◆ Your task
The answer must be one number: how many lines below contain the word "Research".

Items from a dataset:
--------

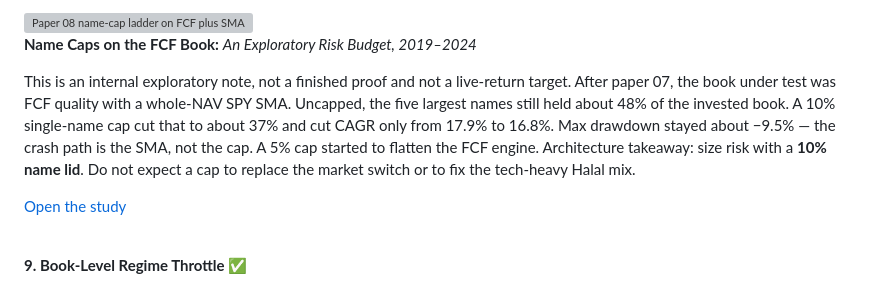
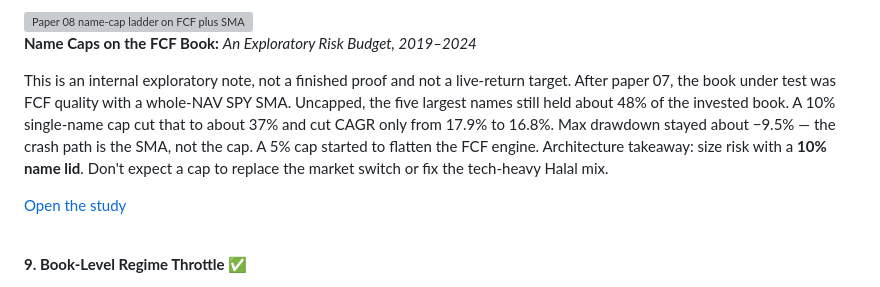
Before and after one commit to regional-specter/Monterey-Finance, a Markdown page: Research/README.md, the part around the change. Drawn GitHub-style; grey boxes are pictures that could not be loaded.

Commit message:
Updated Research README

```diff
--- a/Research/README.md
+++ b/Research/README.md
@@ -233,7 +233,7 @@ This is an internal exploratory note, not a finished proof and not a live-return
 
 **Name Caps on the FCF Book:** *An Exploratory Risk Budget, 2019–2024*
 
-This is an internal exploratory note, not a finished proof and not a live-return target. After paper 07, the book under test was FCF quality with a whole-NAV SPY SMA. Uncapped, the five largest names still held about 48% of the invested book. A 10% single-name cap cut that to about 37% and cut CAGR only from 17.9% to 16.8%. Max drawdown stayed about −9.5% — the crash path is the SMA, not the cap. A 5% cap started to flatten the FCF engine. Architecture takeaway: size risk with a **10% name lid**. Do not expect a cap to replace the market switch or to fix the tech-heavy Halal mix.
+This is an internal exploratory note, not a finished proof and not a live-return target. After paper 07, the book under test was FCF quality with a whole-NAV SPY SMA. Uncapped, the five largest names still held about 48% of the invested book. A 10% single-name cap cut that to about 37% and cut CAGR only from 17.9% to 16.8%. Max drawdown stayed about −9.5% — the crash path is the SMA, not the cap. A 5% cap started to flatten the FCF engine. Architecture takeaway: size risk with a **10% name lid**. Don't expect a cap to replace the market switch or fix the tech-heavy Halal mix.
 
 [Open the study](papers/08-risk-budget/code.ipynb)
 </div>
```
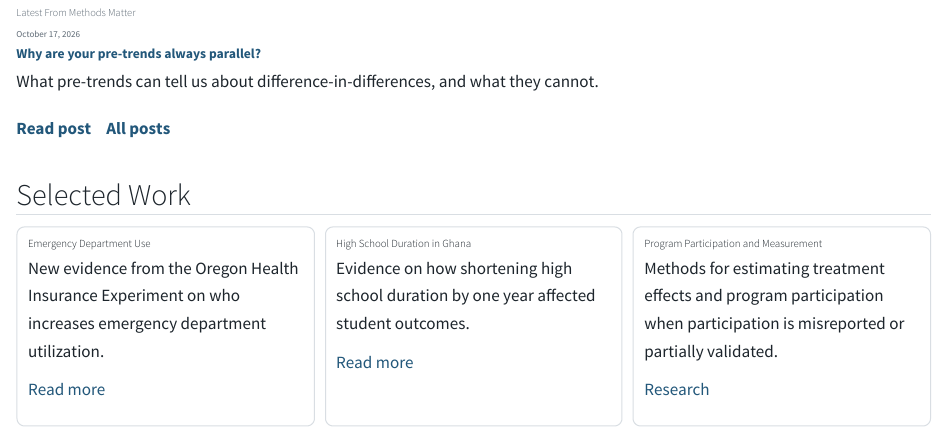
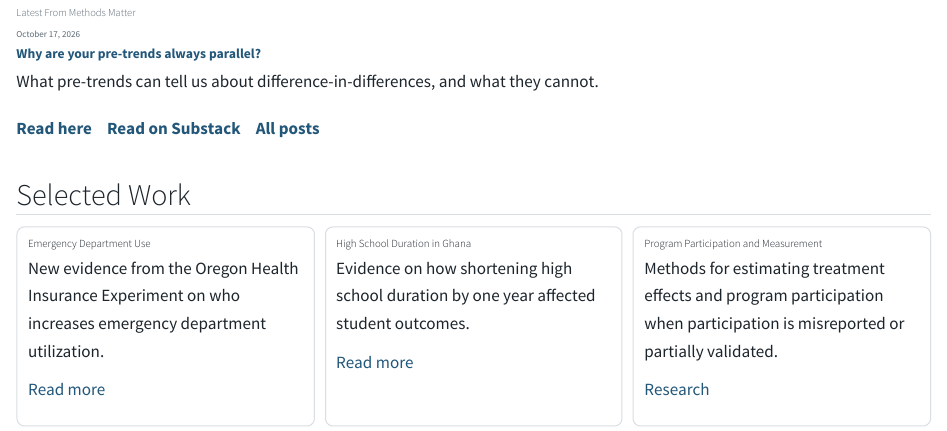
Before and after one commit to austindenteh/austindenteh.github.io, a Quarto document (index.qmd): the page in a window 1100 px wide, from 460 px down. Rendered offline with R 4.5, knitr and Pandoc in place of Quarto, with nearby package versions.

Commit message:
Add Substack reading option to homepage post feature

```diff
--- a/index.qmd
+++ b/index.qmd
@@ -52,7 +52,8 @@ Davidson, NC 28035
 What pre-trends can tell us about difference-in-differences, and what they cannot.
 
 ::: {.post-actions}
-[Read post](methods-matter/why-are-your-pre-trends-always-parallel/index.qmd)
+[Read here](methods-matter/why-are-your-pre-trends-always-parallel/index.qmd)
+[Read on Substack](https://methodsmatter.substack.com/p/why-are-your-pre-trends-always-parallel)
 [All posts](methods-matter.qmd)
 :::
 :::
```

--------

◆ Response
4